WHAT THIS TASK INVOLVES: This exercise asks for every line of the material that includes the word "imported".

RECORDED DATA:
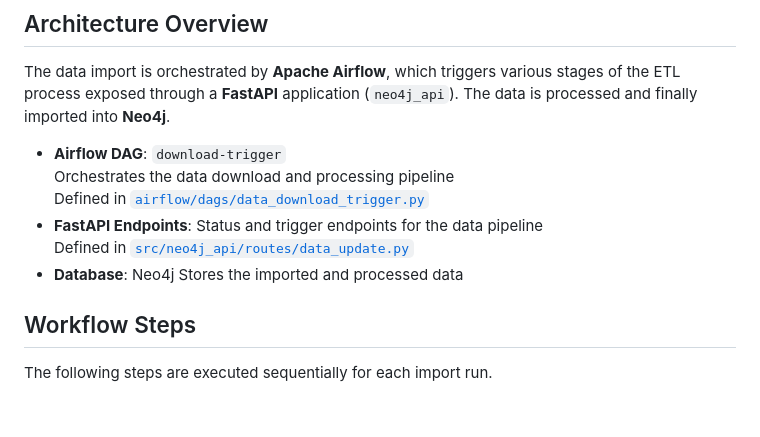
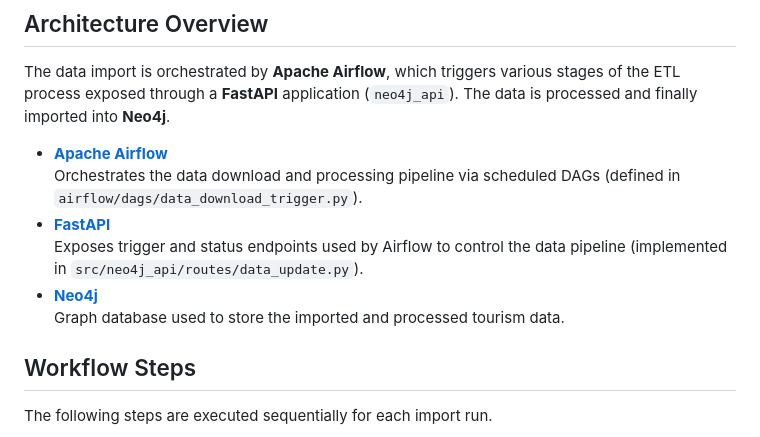
Before and after one commit to DataScientest-Studio/oct25_bde_holiday_itinerary, a Markdown page: docs/data-import.md, the part around the change. GitHub-like rendering; blank space fills up the shorter version.

```diff
--- a/docs/data-import.md
+++ b/docs/data-import.md
@@ -28,14 +28,14 @@ The data import is orchestrated by **Apache Airflow**, which triggers various st
 of the ETL process exposed through a **FastAPI** application (`neo4j_api`). The
 data is processed and finally imported into **Neo4j**.
 
-- **Airflow DAG**: `download-trigger`\
-  Orchestrates the data download and processing pipeline\
-  Defined in [`airflow/dags/data_download_trigger.py`](../airflow/dags/data_download_trigger.py)
-- **FastAPI Endpoints**:
-  Status and trigger endpoints for the data pipeline\
-  Defined in [`src/neo4j_api/routes/data_update.py`](../src/neo4j_api/routes/data_update.py)
-- **Database**: Neo4j
-  Stores the imported and processed data
+- **[Apache Airflow](https://airflow.apache.org/)**\
+  Orchestrates the data download and processing pipeline via scheduled DAGs
+  (defined in `airflow/dags/data_download_trigger.py`).
+- **[FastAPI](https://fastapi.tiangolo.com/)**\
+  Exposes trigger and status endpoints used by Airflow to control the data pipeline
+  (implemented in `src/neo4j_api/routes/data_update.py`).
+- **[Neo4j](https://neo4j.com/)**\
+  Graph database used to store the imported and processed tourism data.
 
 ## Workflow Steps
 
```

TASK RESPONSE:
 data is processed and finally imported into **Neo4j**.
-  Stores the imported and processed data
+  Graph database used to store the imported and processed tourism data.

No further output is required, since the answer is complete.